Pieter Hugo’s “Abdullahi Mohammed With Mainasara, Ogre-Remo, Nigeria” C Print, 2007
On December 23, my husband and I decided to visit the North Carolina Museum of Art. We especially enjoy the modern art wing. I thought I’d share a few of the works that captured my attention on this visit.
The photo above is my favorite photographic piece on display. The power of the massive hyena (with a staggering bite of 11oo PSI) is controlled by the power of the man who handles it. Man vs. beast seem equally matched here. (Sorry for the glare. As you would imagine, the photo is under glass, and there was no way for me to get a clean shot.)
The tribute to Harriet Tubman’s life is apparent in this painting. The subtle white ray and circular patterns on top of the painting gives it a feeling of hope. It is an illusion of the sun and light rays shining down on the scene, like a blessing from heaven. Douglas could have omitted this white wash of rays, and the painting could still be strong, but the rays add an extra emotional punch that I appreciate.
This Kiefer painting and mixed media work is massive. It takes up a whole corner of a room in the modern wing of the museum. Each time I see it, I notice more details. The complicated textures alone make me want to get lost in it.
Matisse makes me happy. Bireline’s tribute to Matisse makes me happy. The masterful use of color and pattern lead me into this window and I want to open it to see the French Riviera just like Matisse did from his studio. I adjusted the white balance in my camera to show you the purity of the colors in this painting.
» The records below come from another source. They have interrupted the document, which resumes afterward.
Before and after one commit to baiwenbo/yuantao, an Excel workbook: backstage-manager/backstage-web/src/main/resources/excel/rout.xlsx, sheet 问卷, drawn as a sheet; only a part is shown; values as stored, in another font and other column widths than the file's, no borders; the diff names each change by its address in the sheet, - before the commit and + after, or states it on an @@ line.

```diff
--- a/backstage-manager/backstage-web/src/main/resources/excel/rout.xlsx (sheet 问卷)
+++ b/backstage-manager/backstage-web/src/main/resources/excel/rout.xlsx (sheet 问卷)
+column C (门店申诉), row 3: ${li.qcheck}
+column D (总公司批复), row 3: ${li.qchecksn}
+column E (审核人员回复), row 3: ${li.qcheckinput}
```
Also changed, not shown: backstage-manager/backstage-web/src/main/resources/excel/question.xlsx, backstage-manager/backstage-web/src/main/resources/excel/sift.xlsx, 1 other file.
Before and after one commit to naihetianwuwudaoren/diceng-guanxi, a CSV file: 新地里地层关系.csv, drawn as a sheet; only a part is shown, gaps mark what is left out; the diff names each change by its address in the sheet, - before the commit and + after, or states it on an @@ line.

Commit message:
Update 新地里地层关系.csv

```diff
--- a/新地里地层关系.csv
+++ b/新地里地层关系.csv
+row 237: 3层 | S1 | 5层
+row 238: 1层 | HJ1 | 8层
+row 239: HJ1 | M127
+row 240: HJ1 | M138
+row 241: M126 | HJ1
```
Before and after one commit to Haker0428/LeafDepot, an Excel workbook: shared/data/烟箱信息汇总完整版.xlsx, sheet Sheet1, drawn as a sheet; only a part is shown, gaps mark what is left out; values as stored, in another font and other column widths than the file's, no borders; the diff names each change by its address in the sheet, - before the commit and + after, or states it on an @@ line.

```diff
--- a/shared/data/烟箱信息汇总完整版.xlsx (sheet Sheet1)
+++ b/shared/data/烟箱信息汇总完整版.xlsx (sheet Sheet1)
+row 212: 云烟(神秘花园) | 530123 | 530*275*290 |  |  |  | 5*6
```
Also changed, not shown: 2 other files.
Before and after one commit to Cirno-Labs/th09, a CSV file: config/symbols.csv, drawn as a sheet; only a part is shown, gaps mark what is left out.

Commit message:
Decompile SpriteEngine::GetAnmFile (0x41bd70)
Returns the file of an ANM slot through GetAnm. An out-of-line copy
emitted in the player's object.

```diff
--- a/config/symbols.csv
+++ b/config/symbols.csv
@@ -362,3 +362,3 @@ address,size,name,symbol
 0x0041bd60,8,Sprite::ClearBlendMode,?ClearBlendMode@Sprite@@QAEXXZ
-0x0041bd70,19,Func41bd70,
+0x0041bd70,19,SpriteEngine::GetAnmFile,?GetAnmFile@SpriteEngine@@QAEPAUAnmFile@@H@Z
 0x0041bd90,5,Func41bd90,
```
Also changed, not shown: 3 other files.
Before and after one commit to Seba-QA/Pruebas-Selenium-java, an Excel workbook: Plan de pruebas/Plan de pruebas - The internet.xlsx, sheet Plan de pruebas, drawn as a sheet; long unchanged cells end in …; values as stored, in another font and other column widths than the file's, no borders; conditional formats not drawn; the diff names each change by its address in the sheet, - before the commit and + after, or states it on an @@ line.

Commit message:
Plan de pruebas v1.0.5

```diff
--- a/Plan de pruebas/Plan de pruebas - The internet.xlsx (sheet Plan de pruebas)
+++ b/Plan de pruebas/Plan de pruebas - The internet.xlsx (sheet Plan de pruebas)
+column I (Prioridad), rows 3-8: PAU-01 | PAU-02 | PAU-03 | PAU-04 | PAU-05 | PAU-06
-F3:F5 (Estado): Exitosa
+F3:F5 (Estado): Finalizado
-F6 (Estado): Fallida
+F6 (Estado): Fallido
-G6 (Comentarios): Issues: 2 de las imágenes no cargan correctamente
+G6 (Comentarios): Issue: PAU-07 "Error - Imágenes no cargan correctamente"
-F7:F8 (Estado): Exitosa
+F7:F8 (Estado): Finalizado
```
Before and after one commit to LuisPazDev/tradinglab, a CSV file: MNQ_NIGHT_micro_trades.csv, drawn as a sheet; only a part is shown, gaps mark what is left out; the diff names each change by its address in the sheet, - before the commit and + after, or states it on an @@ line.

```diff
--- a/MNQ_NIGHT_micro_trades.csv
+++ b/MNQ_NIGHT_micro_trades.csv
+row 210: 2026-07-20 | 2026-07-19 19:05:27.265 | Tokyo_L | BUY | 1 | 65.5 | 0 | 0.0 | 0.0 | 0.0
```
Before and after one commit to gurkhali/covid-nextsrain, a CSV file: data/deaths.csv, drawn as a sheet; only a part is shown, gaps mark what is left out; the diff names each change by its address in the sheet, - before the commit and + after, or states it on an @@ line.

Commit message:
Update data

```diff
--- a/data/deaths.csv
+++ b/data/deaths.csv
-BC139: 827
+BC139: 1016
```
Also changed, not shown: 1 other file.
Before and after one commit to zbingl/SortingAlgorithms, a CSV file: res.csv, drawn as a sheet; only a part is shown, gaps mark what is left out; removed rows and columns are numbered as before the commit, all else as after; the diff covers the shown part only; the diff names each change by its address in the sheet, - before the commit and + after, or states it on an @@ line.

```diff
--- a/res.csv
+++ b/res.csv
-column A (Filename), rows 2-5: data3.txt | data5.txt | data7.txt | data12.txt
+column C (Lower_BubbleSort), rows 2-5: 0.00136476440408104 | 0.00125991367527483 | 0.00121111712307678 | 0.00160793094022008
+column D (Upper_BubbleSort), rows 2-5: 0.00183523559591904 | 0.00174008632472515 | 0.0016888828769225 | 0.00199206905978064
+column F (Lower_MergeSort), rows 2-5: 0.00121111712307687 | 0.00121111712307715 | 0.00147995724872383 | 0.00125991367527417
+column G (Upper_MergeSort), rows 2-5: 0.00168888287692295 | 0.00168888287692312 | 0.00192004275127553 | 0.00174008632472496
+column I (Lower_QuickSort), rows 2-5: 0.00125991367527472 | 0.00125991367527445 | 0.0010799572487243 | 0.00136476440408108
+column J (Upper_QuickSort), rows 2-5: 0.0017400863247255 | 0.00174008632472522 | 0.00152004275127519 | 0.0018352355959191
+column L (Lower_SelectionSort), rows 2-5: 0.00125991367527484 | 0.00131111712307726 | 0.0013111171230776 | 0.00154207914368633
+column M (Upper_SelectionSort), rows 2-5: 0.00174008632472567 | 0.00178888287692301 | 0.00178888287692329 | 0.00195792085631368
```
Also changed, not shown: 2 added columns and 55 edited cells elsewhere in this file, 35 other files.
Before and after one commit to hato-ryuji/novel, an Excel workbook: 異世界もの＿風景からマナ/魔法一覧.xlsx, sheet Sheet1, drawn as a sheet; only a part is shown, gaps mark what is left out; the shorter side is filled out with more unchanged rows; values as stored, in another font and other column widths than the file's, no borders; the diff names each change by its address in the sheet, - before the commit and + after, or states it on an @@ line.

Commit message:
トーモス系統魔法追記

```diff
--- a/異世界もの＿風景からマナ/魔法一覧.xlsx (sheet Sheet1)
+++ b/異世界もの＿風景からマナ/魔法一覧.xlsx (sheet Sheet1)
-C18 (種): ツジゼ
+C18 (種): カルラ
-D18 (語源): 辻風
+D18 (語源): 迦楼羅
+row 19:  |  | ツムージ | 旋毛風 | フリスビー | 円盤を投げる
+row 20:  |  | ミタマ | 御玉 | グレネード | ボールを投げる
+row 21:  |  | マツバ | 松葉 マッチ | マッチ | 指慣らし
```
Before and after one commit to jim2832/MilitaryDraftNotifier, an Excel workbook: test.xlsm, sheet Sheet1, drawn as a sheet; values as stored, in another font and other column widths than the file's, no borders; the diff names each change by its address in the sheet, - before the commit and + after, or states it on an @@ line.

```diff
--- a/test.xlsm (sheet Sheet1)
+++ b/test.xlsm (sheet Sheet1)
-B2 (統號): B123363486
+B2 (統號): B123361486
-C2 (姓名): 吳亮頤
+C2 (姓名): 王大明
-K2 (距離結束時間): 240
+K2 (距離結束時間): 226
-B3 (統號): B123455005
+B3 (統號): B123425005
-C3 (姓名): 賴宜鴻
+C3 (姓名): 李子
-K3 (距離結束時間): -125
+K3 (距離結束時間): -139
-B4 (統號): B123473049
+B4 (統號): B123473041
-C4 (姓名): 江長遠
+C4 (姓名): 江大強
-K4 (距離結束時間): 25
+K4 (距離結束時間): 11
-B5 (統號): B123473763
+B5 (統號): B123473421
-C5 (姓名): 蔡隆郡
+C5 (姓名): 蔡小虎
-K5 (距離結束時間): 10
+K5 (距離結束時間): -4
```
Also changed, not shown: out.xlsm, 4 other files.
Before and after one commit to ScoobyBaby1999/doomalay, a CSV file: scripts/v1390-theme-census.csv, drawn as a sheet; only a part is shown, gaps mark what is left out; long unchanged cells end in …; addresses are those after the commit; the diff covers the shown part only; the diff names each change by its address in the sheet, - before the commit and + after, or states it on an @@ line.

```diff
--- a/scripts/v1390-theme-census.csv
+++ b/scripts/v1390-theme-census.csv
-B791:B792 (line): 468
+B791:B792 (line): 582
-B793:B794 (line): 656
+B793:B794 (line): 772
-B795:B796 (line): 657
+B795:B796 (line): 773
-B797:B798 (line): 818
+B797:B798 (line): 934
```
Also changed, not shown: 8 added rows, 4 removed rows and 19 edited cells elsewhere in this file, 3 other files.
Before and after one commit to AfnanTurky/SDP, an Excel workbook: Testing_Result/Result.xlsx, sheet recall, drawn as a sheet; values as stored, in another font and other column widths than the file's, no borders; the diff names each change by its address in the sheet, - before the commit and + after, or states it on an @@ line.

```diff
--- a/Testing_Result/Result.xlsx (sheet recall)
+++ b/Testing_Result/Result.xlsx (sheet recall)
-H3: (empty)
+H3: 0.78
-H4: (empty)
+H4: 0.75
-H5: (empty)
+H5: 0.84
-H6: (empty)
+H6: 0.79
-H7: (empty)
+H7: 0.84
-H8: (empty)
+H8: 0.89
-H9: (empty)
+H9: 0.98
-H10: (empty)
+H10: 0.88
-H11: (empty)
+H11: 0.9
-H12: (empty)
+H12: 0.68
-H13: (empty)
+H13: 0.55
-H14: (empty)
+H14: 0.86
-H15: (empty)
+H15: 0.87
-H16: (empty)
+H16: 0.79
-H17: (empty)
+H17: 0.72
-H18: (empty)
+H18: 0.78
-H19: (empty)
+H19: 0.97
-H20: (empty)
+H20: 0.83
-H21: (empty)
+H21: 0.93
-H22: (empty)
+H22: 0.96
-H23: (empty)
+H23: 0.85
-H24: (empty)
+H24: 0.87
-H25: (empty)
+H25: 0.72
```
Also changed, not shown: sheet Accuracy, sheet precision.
Feininger has always been one of my favorite painters, but this cubist canvas has to be one of his best. Again, I adjusted my camera’s white balance so you can see accurate colors. Put your finger over the yellow doorway. Without that small touch, the painting loses interest. The man knew what he was doing.
A hallway in the North Carolina Museum of Art with (L to R) Gerhard Richter, Robert Motherwell, and Joel Shapiro.
This is a shot of one of the hallways leading to wings of paintings and sculptures. Below is the same hallway, facing in the opposite direction.
Another hallway of the North Carolina Museum of Art with (L to R) Lee Mullican, Andy Warhol, Adolph Gottlieb, and Joseph Albers.
We planned our visit so we could have brunch at the museum restaurant, Iris. We are never disappointed with the food and atmosphere of the well-lit, clean-lined room. If you haven’t experienced the restaurant yet, you will you enjoy the quality and taste of the menu, as well as the fair prices. I had a very creative version of eggs benedict (on cornbread muffins with fresh and locally grown ingredients) and it was only $12. Keep Iris in mind for your next trip to the museum.
Brent & Gina visit the North Carolina Museum of Art and enjoy brunch in Iris restaurant. Delicious!